Thursday is Olympic Day, the anniversary of the IOC’s founding, and it’s a day to honor Olympic values. The first of these is “Move.”
We need to get the couch potatoes off the couch and make sport and physical activity part of everyone’s life.
-Thomas Bach, president of the IOC
The IOC notes that we as a global society are moving a lot less than we used to. In less than two generations, Americans are moving 32% less and Brits are moving 20% less. In 18 years, Chiniese are moving 45% less, and in 5 years, Brazilians are moving 6% less.
Why is this a problem? Isn’t it great that we aren’t toiling in factories and fields as much? Yes, and no. While it’s nice that a lot of us aren’t doing back-breaking manual labor, it’s just as bad to be sedentary. Being active reduces risk of disease and mortality. You have better mental health and self-esteem, less anxiety and less stress. Also, when you’re more active, you make better choices about what you eat, which in turn makes your body stronger and then just perpetuates the physical and mental well-being cycle.
Being healthy is also good for society in that it lowers health care costs across the board, keeps people out of trouble, makes them more productive, improves academic output, improves acceptance of others and gets people more jazzed about helping out in their community.

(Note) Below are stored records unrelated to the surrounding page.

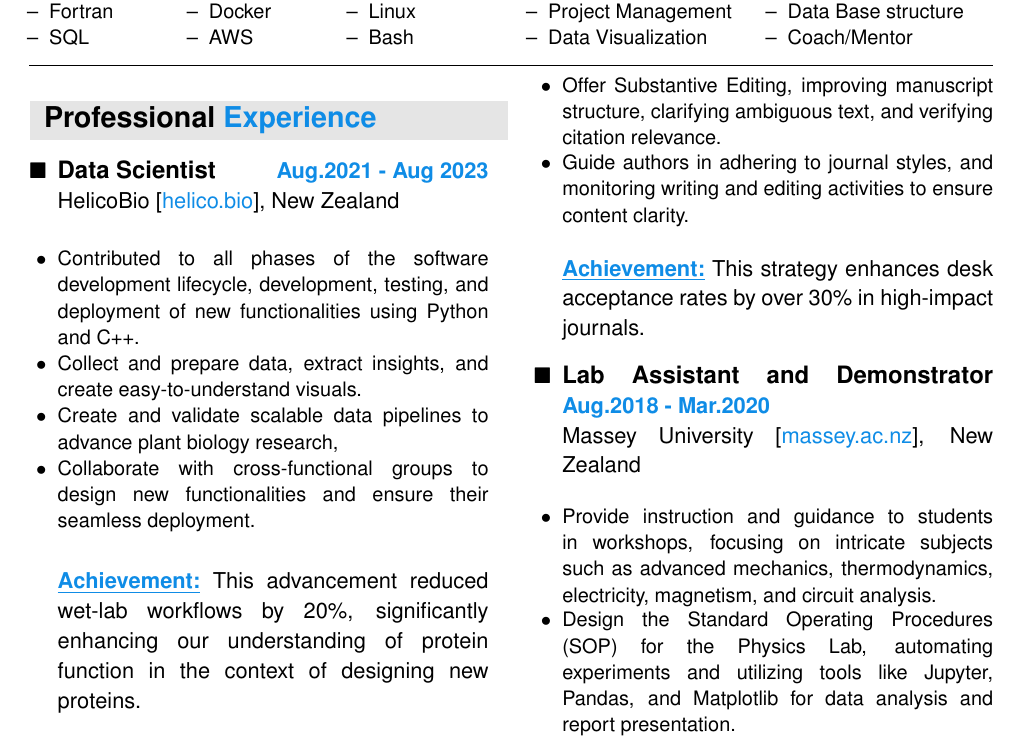
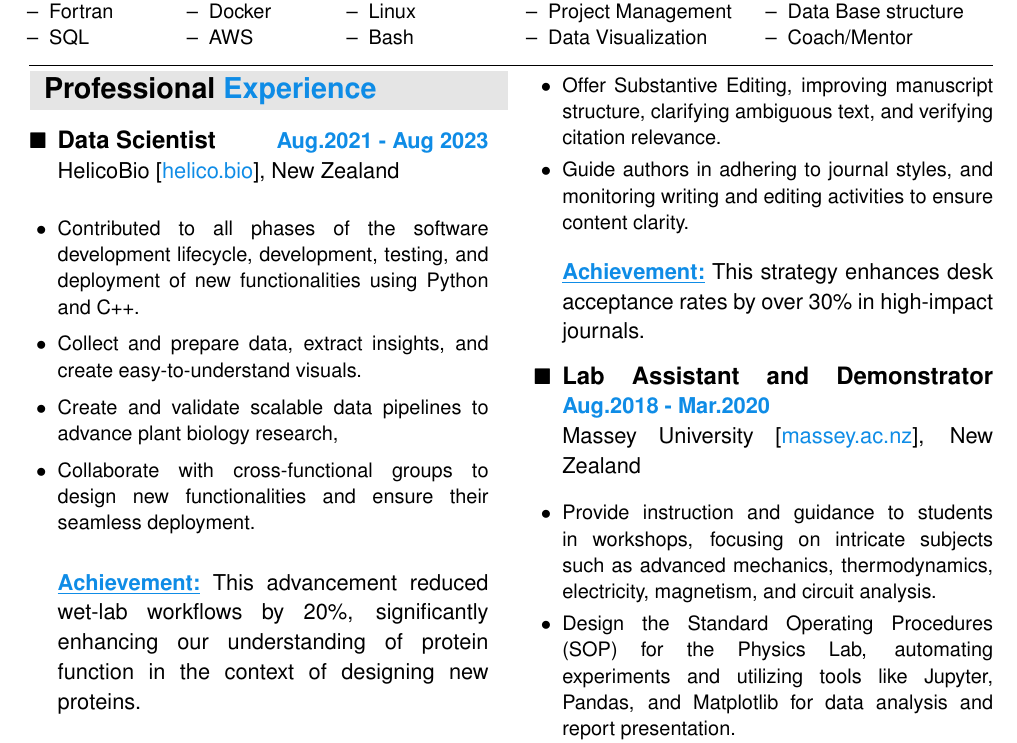
Before and after one commit to e-florez/cv, a LaTeX CV (Edison_Florez_CV.tex, which reads sections/academic.tex, sections/github_qr.tex, sections/open_source.tex): part of page 1 of 3, cut so that both start at the same text. The pictures show the PDF file Edison_Florez_CV.pdf that the author committed with the source.

```diff
--- a/Edison_Florez_CV.tex
+++ b/Edison_Florez_CV.tex
@@ -157,12 +157,12 @@
     \input{./sections/supervision.tex}
     \input{./sections/references.tex}
 
-    \vspace*{50mm}
-    %----------------------------------------------------
-    \input{./sections/github_qr.tex}
-    \input{./sections/closing.tex}
+\end{multicols}
+\vspace*{50mm}
+%----------------------------------------------------
+\input{./sections/github_qr.tex}
+\input{./sections/closing.tex}
 
-\end{multicols}
 
 %----------------------------------------------------
 \end{document}
--- a/sections/academic.tex
+++ b/sections/academic.tex
@@ -1,5 +1,3 @@
-\vspace*{-12mm}
-
 \section{
   \colorbox{gray!20}{
       \parbox{0.98\linewidth}{
--- a/sections/github_qr.tex
+++ b/sections/github_qr.tex
@@ -2,6 +2,6 @@
 
 \begin{center}
     \href{https://github.com/e-florez/}{
-        \includegraphics[scale=0.02]{figs/qrcode_github_page.png}
+        \includegraphics[scale=0.04]{figs/qrcode_github_page.png}
     }
 \end{center}
--- a/sections/open_source.tex
+++ b/sections/open_source.tex
@@ -1,6 +1,3 @@
-
-\vspace*{-12mm}
-
 \section{
   \colorbox{gray!20}{
       \parbox{0.98\linewidth}{
--- a/sections/publications.tex
+++ b/sections/publications.tex
@@ -1,6 +1,3 @@
-
-\vspace*{-12mm}
-
 \section{
   \colorbox{gray!20}{
       \parbox{0.98\linewidth}{
--- a/sections/references.tex
+++ b/sections/references.tex
@@ -1,5 +1,3 @@
-\vspace*{-2mm}
-
 \section{
   \colorbox{gray!20}{
       \parbox{0.98\linewidth}{
--- a/sections/supervision.tex
+++ b/sections/supervision.tex
@@ -1,6 +1,3 @@
-
-\vspace*{-12mm}
-
 \section{
   \colorbox{gray!20}{
       \parbox{0.98\linewidth}{
--- a/sections/work.tex
+++ b/sections/work.tex
@@ -1,6 +1,3 @@
-
-\vspace*{-8mm}
-
 \section{
   \colorbox{gray!20}{
       \parbox{0.98\linewidth}{
@@ -20,7 +17,7 @@
 
           \begin{itemize}[leftmargin=0mm]
               \small
-              \itemsep-1mm
+              %   \itemsep-1mm
 
               \item[$\bullet$] Contributed to all phases of the software development lifecycle, development, testing, and deployment of new functionalities using Python and C++.
               \item[$\bullet$] Collect and prepare data, extract insights, and create easy-to-understand visuals.
@@ -39,7 +36,7 @@
 
           \begin{itemize}[leftmargin=0mm]
               \small
-              \itemsep-1mm
+              %   \itemsep-1mm
 
               \item[$\bullet$] Provide Copy Editing services, refining coherence, grammar and scientific terminology.
               \item[$\bullet$] Offer Substantive Editing, improving manuscript structure, clarifying ambiguous text, and verifying citation relevance.
@@ -57,7 +54,7 @@
 
           \begin{itemize}[leftmargin=0mm]
               \small
-              \itemsep-1mm
+              %   \itemsep-1mm
 
               \item[$\bullet$] Provide instruction and guidance to students in workshops, focusing on intricate subjects such as advanced mechanics, thermodynamics, electricity, magnetism, and circuit analysis.
               \item[$\bullet$] Design the Standard Operating Procedures (SOP) for the Physics Lab, automating experiments and utilizing tools like Jupyter, Pandas, and Matplotlib for data analysis and report presentation.
```
Also changed, not shown: Edison_Florez_CV.pdf, sections/publications.tex (7 more changed lines), sections/work.tex (4 more changed lines).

One of the ways the IOC promotes the Move element of Olympic Day is through the Olympic Day Run. The first run, a 10K that 45 National Olympic Committees (NOC) did, took place in 1987. Since then, the Move element has expanded to embrace other types of movement.
We here at The Feverr personally could stand to benefit from moving a bit more (especially since, come August, were going to do a fair amount of couch potatoing), so we’re hosting our own virtual Olympic Day Run. We’re going to run a mile around our local track. Maybe more. Please join us and get your body moving–and if you’re hoping to get started on a more routine exercise plan, let this be your inspiration to make your body move faster, higher and stronger. Sign up on our Facebook page today!
Where’s the torch?
Presidente Figueiredo, Amazonas. This is due north of Manaus.
I didn’t get my Portuguese lesson yesterday! Sorry about that–thought you might like a rest day. The Australian Olympic Team’s put together a handy guide for you!